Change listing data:
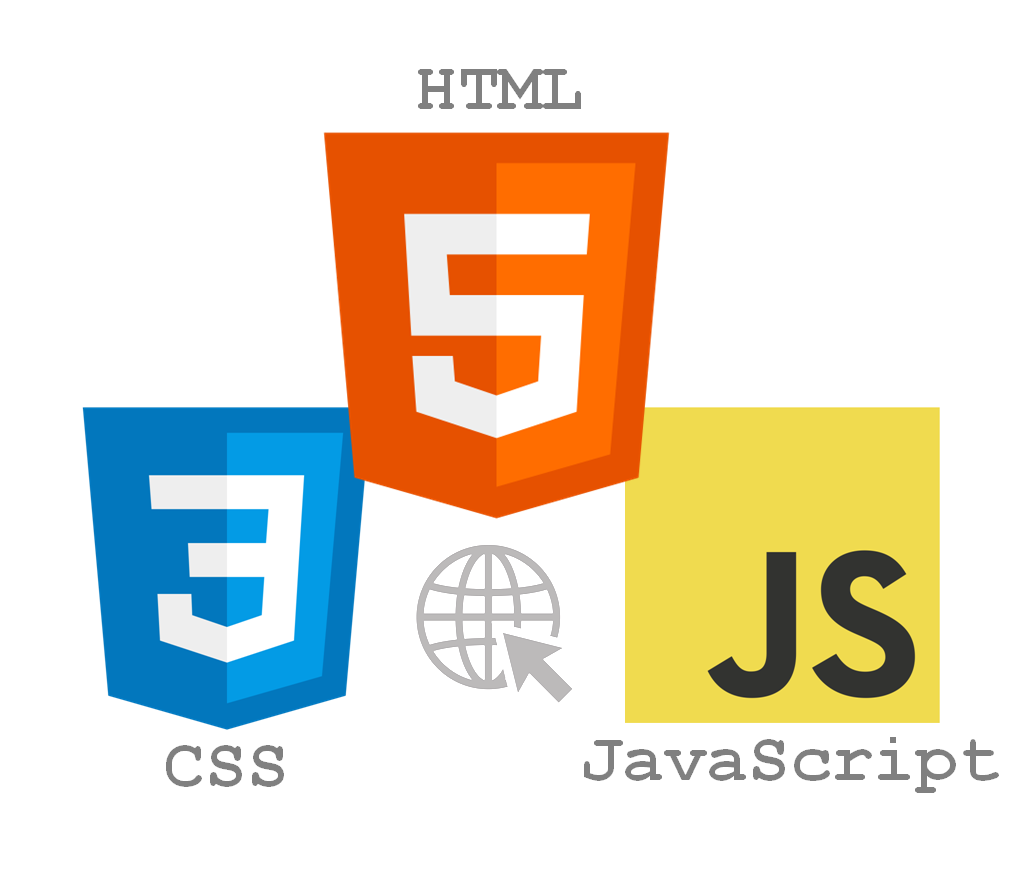
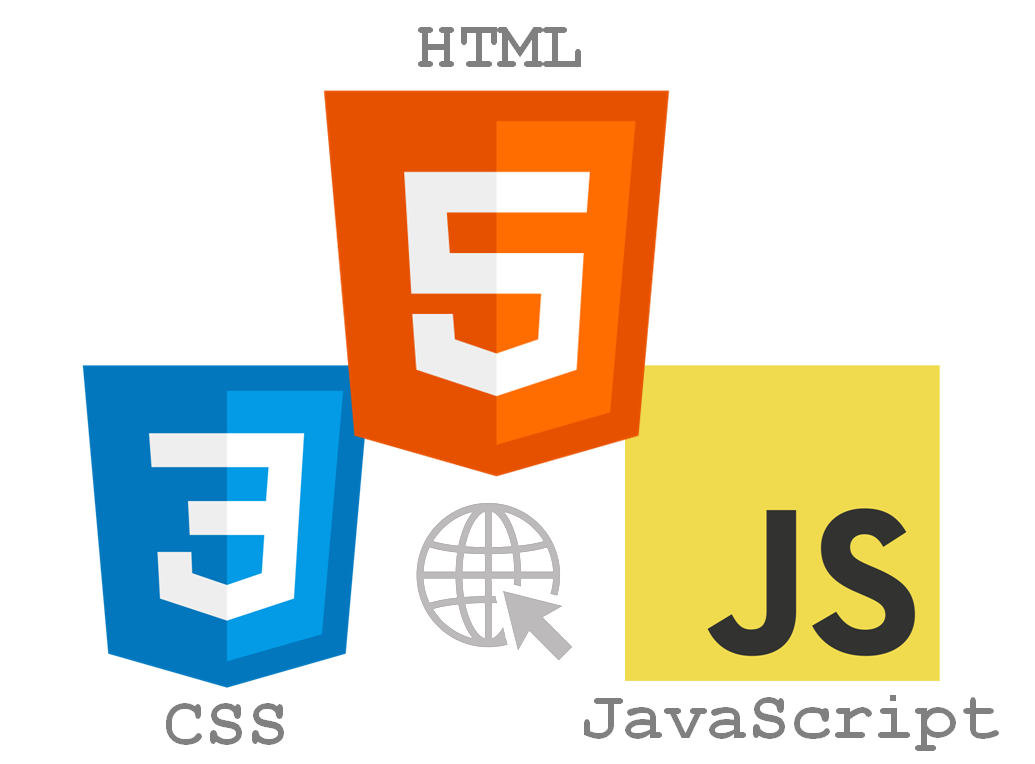
minicourses fixes

diff --git a/src/components/core/Eventos/ModalContent.tsx b/src/components/core/Eventos/ModalContent.tsx
@@ -5,6 +5,7 @@ import { Tooltip } from 'antd';
 import { GithubIcon } from '@/components/ui/icons';
 import { FaLinkedin, FaInstagram } from 'react-icons/fa6';
 import { IoMail } from 'react-icons/io5';
+import { Button } from '@/components/ui/button';
 
 interface ModalContentProps { minicourse: Minicurso; };
 const ModalContent: React.FC<ModalContentProps> = ({ minicourse }) => {
@@ -14,16 +15,20 @@ const ModalContent: React.FC<ModalContentProps> = ({ minicourse }) => {
                 <h1 className="text-3xl font-semibold">{minicourse.title}</h1>
                 <p className="ml-2 text-base tracking-wide text-justify hyphens-auto">{minicourse.description}</p>
             </div>
-            <div className="col-span-5">
-                <img src={minicourse.picture} alt={minicourse.title} className="w-full h-60" />
+            <div className="col-span-5 mt-10">
+                {minicourse.alternatePicture ? (
+                    <img src={minicourse.alternatePicture} alt={minicourse.title} className="w-full h-full rounded-md" />
+                ) : (
+                    <img src={minicourse.picture} alt={minicourse.title} className="w-full h-60 rounded-md" />
+                )}
             </div>
             <div className="col-span-12 mt-7">
                 {minicourse.prerequesites && minicourse.prerequesites.length > 0 ? (
                     <>
                         <h3 className="text-lg font-semibold">Pré-requisitos:</h3>
-                        <ul>
+                        <ul className="list-disc">
                             {minicourse.prerequesites.map((prerequisite, index) => (
-                                <li key={index} className="ml-2 text-base tracking-wide">{prerequisite}</li>
+                                <li key={index} className="ml-8 text-base tracking-wide">{prerequisite}</li>
                             ))}
                         </ul>
                     </>
@@ -31,20 +36,30 @@ const ModalContent: React.FC<ModalContentProps> = ({ minicourse }) => {
                     <h3 className="text-lg font-semibold">Não há pré-requisitos</h3>
                 )}
             </div>
-            <div className="col-span-12 mt-7 mx-3">
+            <div className="col-span-12 mt-7 flex justify-end mr-[7.5rem]">
+                <Button
+                    variant="default"
+                    size="lg"
+                    className="bg-sky-400 hover:bg-sky-500"
+                >
+                    Inscreva-se
+                </Button>
+            </div>
+            <div className="col-span-12 mx-3">
+                <div className="border-t border-gray-300 my-6"></div>
                 {minicourse.palestrantes.length > 1 ? (
                     <div className="flex gap-12 font-mono tracking-tighter">
                         <div className="flex flex-col w-1/2">
                             <div className="flex gap-4">
-                                <Avatar size="xlarge">
+                                <Avatar size="large">
                                     <AvatarImage src={minicourse.palestrantes[0].picture} alt={minicourse.palestrantes[0].name} />
                                     <AvatarFallback>None</AvatarFallback>
                                 </Avatar>
                                 <div className="flex flex-col">
-                                    <h3 className="text-lg ml-1">{minicourse.palestrantes[0].name}</h3>
+                                    <h3 className="text-base ml-1 font-semibold">{minicourse.palestrantes[0].name}</h3>
                                     {minicourse.palestrantes[0].bio.length > 114 ? (
                                         <Tooltip title={minicourse.palestrantes[0].bio}>
-                                            <p className="line-clamp-3 text-justify hyphens-auto">{minicourse.palestrantes[0].bio}</p>
+                                            <p className="line-clamp-3 text-justify hyphens-auto text-sm">{minicourse.palestrantes[0].bio}</p>
                                         </Tooltip>
                                     ) : (
                                         <p className="line-clamp-3 text-justify hyphens-auto">{minicourse.palestrantes[0].bio}</p>
@@ -58,19 +73,16 @@ const ModalContent: React.FC<ModalContentProps> = ({ minicourse }) => {
                         <div className="flex flex-col w-1/2">
                             <div className="flex gap-4">
                                 <div className="flex flex-col">
-                                    <h3 className="text-lg ml-1">{minicourse.palestrantes[1].name}</h3>
+                                    <h3 className="text-base ml-1 font-semibold">{minicourse.palestrantes[1].name}</h3>
                                     {minicourse.palestrantes[1].bio.length > 114 ? (
-                                        <Tooltip
-                                            title={minicourse.palestrantes[1].bio}
-                                            className="custom-tooltip"
-                                        >
-                                            <p className="line-clamp-3 text-justify hyphens-auto">{minicourse.palestrantes[1].bio}</p>
+                                        <Tooltip title={minicourse.palestrantes[1].bio} >
+                                            <p className="line-clamp-3 text-justify hyphens-auto text-sm">{minicourse.palestrantes[1].bio}</p>
                                         </Tooltip>
                                     ) : (
                                         <p className="line-clamp-3 text-justify hyphens-auto">{minicourse.palestrantes[1].bio}</p>
                                     )}
                                 </div>
-                                <Avatar size="xlarge">
+                                <Avatar size="large">
                                     <AvatarImage src={minicourse.palestrantes[1].picture} alt={minicourse.palestrantes[1].name} />
                                     <AvatarFallback>None</AvatarFallback>
                                 </Avatar>
@@ -81,22 +93,24 @@ const ModalContent: React.FC<ModalContentProps> = ({ minicourse }) => {
                         </div>
                     </div>
                 ) : (
-                    <div className="flex gap-4 font-mono tracking-tighter">
-                        <Avatar size="xlarge">
-                            <AvatarImage src={minicourse.palestrantes[0].picture} alt={minicourse.palestrantes[0].name} />
-                            <AvatarFallback>None</AvatarFallback>
-                        </Avatar>
-                        <div className="flex flex-col">
-                            <h3 className="text-lg ml-1">{minicourse.palestrantes[0].name}</h3>
-                            {minicourse.palestrantes[0].bio.length > 114 && minicourse.palestrantes.length > 1 ? (
-                                <Tooltip title={minicourse.palestrantes[0].bio}>
-                                    <p className="line-clamp-3 text-justify hyphens-auto">{minicourse.palestrantes[0].bio}</p>
-                                </Tooltip>
-                            ) : (
-                                <p className="line-clamp-3 text-justify hyphens-auto">{minicourse.palestrantes[0].bio}</p>
-                            )}
+                    <div className="flex flex-col gap-4 font-mono tracking-tighter">
+                        <div className="flex gap-4">
+                            <Avatar size="large">
+                                <AvatarImage src={minicourse.palestrantes[0].picture} alt={minicourse.palestrantes[0].name} />
+                                <AvatarFallback>None</AvatarFallback>
+                            </Avatar>
+                            <div className="flex flex-col">
+                                <h3 className="text-base font-semibold ml-1">{minicourse.palestrantes[0].name}</h3>
+                                {minicourse.palestrantes[0].bio.length > 114 && minicourse.palestrantes.length > 1 ? (
+                                    <Tooltip title={minicourse.palestrantes[0].bio}>
+                                        <p className="line-clamp-3 text-justify hyphens-auto">{minicourse.palestrantes[0].bio}</p>
+                                    </Tooltip>
+                                ) : (
+                                    <p className="line-clamp-3 text-justify hyphens-auto text-sm">{minicourse.palestrantes[0].bio}</p>
+                                )}
+                            </div>
                         </div>
-                        <div className="flex items-center mx-3 ml-12">
+                        <div className="flex justify-center items-center mx-3 ml-12">
                             <SocialMediaShowcase social={minicourse.palestrantes[0].social} />
                         </div>
                     </div>
@@ -112,22 +126,22 @@ const SocialMediaShowcase: React.FC<SocialMediaProps> = ({ social }) => {
         <div className="flex justify-center gap-10">
             {social?.github && (
                 <a href={social.github} target="_blank" rel="noreferrer">
-                    <GithubIcon size={30} />
+                    <GithubIcon size={25} />
                 </a>
             )}
             {social?.linkedin && (
                 <a href={social.linkedin} target="_blank" rel="noreferrer">
-                    <FaLinkedin size={30} />
+                    <FaLinkedin size={25} />
                 </a>
             )}
             {social?.instagram && (
                 <a href={social.instagram} target="_blank" rel="noreferrer">
-                    <FaInstagram size={30} />
+                    <FaInstagram size={25} />
                 </a>
             )}
             {social?.email && (
                 <a href={`mailto:${social.email}`}>
-                    <IoMail size={30} />
+                    <IoMail size={25} />
                 </a>
             )}
         </div >

diff --git a/src/lib/data.ts b/src/lib/data.ts
@@ -6,7 +6,8 @@ const minicursos: Minicurso[] = [
         index: 0,
         title: "Desenvolvimento Web: HTML, CSS e JavaScript",
         alternateTitle: "Aprendendo HTML, CSS e JavaScript do básico e além",
-        picture: "/imagens-minicursos/htmlcssjavascript.png",
+        picture: "/imagens-minicursos/htmlcssjavascript2.jpg",
+        alternatePicture: "/imagens-minicursos/htmlcssjavascript.png",
         date: "05/06",
         tags: [
             {
@@ -52,6 +53,7 @@ const minicursos: Minicurso[] = [
         title: "Pré-Cálculo Computacional",
         alternateTitle: "Fundamentos de Exatas na Computação",
         picture: "/imagens-minicursos/pre-calc.jpg",
+        alternatePicture: "/imagens-minicursos/pre-calc2.jpg",
         date: "06/06",
         tags: [
             {
@@ -83,7 +85,8 @@ const minicursos: Minicurso[] = [
         index: 2,
         title: "Desenvolvimento Mobile com Flutter",
         alternateTitle: "Desenvolvimento para dispositivos móveis",
-        picture: "https://avatars.githubusercontent.com/u/50432692?v=4",
+        picture: "/imagens-minicursos/flutter.png",
+        alternatePicture: "/imagens-minicursos/flutter2.jpg",
         date: "05/06",
         tags: [
             {
@@ -129,7 +132,8 @@ const minicursos: Minicurso[] = [
         index: 3,
         title: "GameMaker Studio - Aprenda sobre a melhor engine de jogos 2D do mercado",
         alternateTitle: "Desenvolvimento de jogos com o motor gráfico GameMaker Studio",
-        picture: "https://avatars.githubusercontent.com/u/50432692?v=4",
+        picture: "/imagens-minicursos/gamemaker.jpg",
+        alternatePicture: "/imagens-minicursos/gamemaker2.jpg",
         date: "05/06",
         tags: [
             {
@@ -169,7 +173,8 @@ const minicursos: Minicurso[] = [
         index: 4,
         title: "Introdução ao Linux",
         alternateTitle: "Sistemas Operacionais baseados em Linux",
-        picture: "https://avatars.githubusercontent.com/u/50432692?v=4",
+        picture: "/imagens-minicursos/linux.jpg",
+        alternatePicture: "/imagens-minicursos/linux2.jpg",
         date: "06/06",
         tags: [
             {
@@ -199,7 +204,8 @@ const minicursos: Minicurso[] = [
         index: 5,
         title: "Introdução ao PHP com Laravel MVC",
         alternateTitle: "PHP com Laravel MVC e suas vantagens",
-        picture: "https://avatars.githubusercontent.com/u/50432692?v=4",
+        picture: "/imagens-minicursos/laravel.jpg",
+        alternatePicture: "/imagens-minicursos/laravel2.jpg",
         date: "06/06",
         tags: [
             {
@@ -236,7 +242,8 @@ const minicursos: Minicurso[] = [
         index: 6,
         title: "Introdução a automação em Python com PyAutoGUI",
         alternateTitle: "Automação em Python",
-        picture: "https://avatars.githubusercontent.com/u/50432692?v=4",
+        picture: "/imagens-minicursos/pyautogui.png",
+        alternatePicture: "/imagens-minicursos/pyautogui2.jpg",
         date: "05/06",
         tags: [
             {
@@ -268,7 +275,8 @@ const minicursos: Minicurso[] = [
         index: 7,
         title: "Introdução a robótica com Lego EV3",
         alternateTitle: "Conceitos iniciais de robótica e programação com Lego EV3 Scratch.",
-        picture: "https://avatars.githubusercontent.com/u/50432692?v=4",
+        picture: "/imagens-minicursos/lego.png",
+        alternatePicture: "/imagens-minicursos/lego2.png",
         date: "06/06",
         tags: [
             {
@@ -312,7 +320,8 @@ const minicursos: Minicurso[] = [
         index: 8,
         title: "Introdução a Linguagem R",
         alternateTitle: "Análise de dados com R",
-        picture: "https://avatars.githubusercontent.com/u/50432692?v=4",
+        picture: "/imagens-minicursos/r.png",
+        alternatePicture: "/imagens-minicursos/r2.jpg",
         date: "05/06",
         tags: [
             {
@@ -349,6 +358,46 @@ const minicursos: Minicurso[] = [
                 picture: "https://avatars.githubusercontent.com/u/50432692?v=4"
             }
         ]
+    },
+    {
+        index: 9,
+        title: "Introdução a React e TailwindCSS",
+        alternateTitle: "Desenvolvimento de interfaces web com React em typescript com TailwindCSS",
+        picture: "/imagens-minicursos/react.jpg",
+        alternatePicture: "/imagens-minicursos/react2.jpg",
+        date: "06/06",
+        tags: [
+            {
+                name: "framework",
+                color: "bg-blue-300",
+                index: 0
+            },
+            {
+                name: "front-end",
+                color: "bg-green-300",
+                index: 1
+            },
+            {
+                name: "web",
+                color: "bg-yellow-300",
+                index: 2
+            }
+        ],
+        description: "O minicurso de introdução ao React e TailwindCSS tem como objetivo apresentar os conceitos básicos de desenvolvimento de interfaces web com React em typescript e TailwindCSS. Serão abordados conceitos como componentização, estado, propriedades, hooks, estilização com TailwindCSS e consumo de APIs.",
+        prerequesites: [
+            "Conhecimento básico em programação",
+            "Conhecimento básico em HTML e CSS",
+            "Conhecimento básico em JavaScript (não obrigatório)"
+        ],
+        palestrantes: [
+            {
+                name: "Pedro Figueira Bôa-Viagem",
+                bio: "Estudante de Ciência da Computação e desenvolvedor front-end.",
+                social: {
+                    github: "https://github.com/PepeuFBV"
+                }
+            }
+        ],
     }
 ];
 
@@ -406,6 +455,6 @@ const FAQuestions: Faq = {
             answer: "Com certeza, após a realização da inscricão e participação no evento, suas horas serão contabilizadas no sistema. É possível também ganhar horas extras assistindo os minicursos!"
         }
     ]
-}
+};
 
 export { minicursos, palestra, FAQuestions }

diff --git a/src/app/eventos/minicursos/page.tsx b/src/app/eventos/minicursos/page.tsx
@@ -58,7 +58,7 @@ export default function Minicursos() {
                     </Button>
                 </div>
             </div>
-            <div className="grid grid-cols-3 mx-20 gap-8">
+            <div className="grid grid-cols-3 mx-20 mb-16 gap-8">
                 {minicursos.map((minicurso) => {
 
                     const [modalOpen, setModalOpen] = useState(false);

diff --git a/src/lib/definitions.ts b/src/lib/definitions.ts
@@ -3,6 +3,7 @@ export type Minicurso = {
     title: string;
     alternateTitle: string;
     picture: string;
+    alternatePicture?: string;
     date: string;
     tags?: {
         name: string;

- EXERCISE AIM
Your reply should hold every line from the data that contains "prerequesites", copied in full.

- WORKED SOLUTION
                 {minicourse.prerequesites && minicourse.prerequesites.length > 0 ? (
                             {minicourse.prerequesites.map((prerequisite, index) => (
+        prerequesites: [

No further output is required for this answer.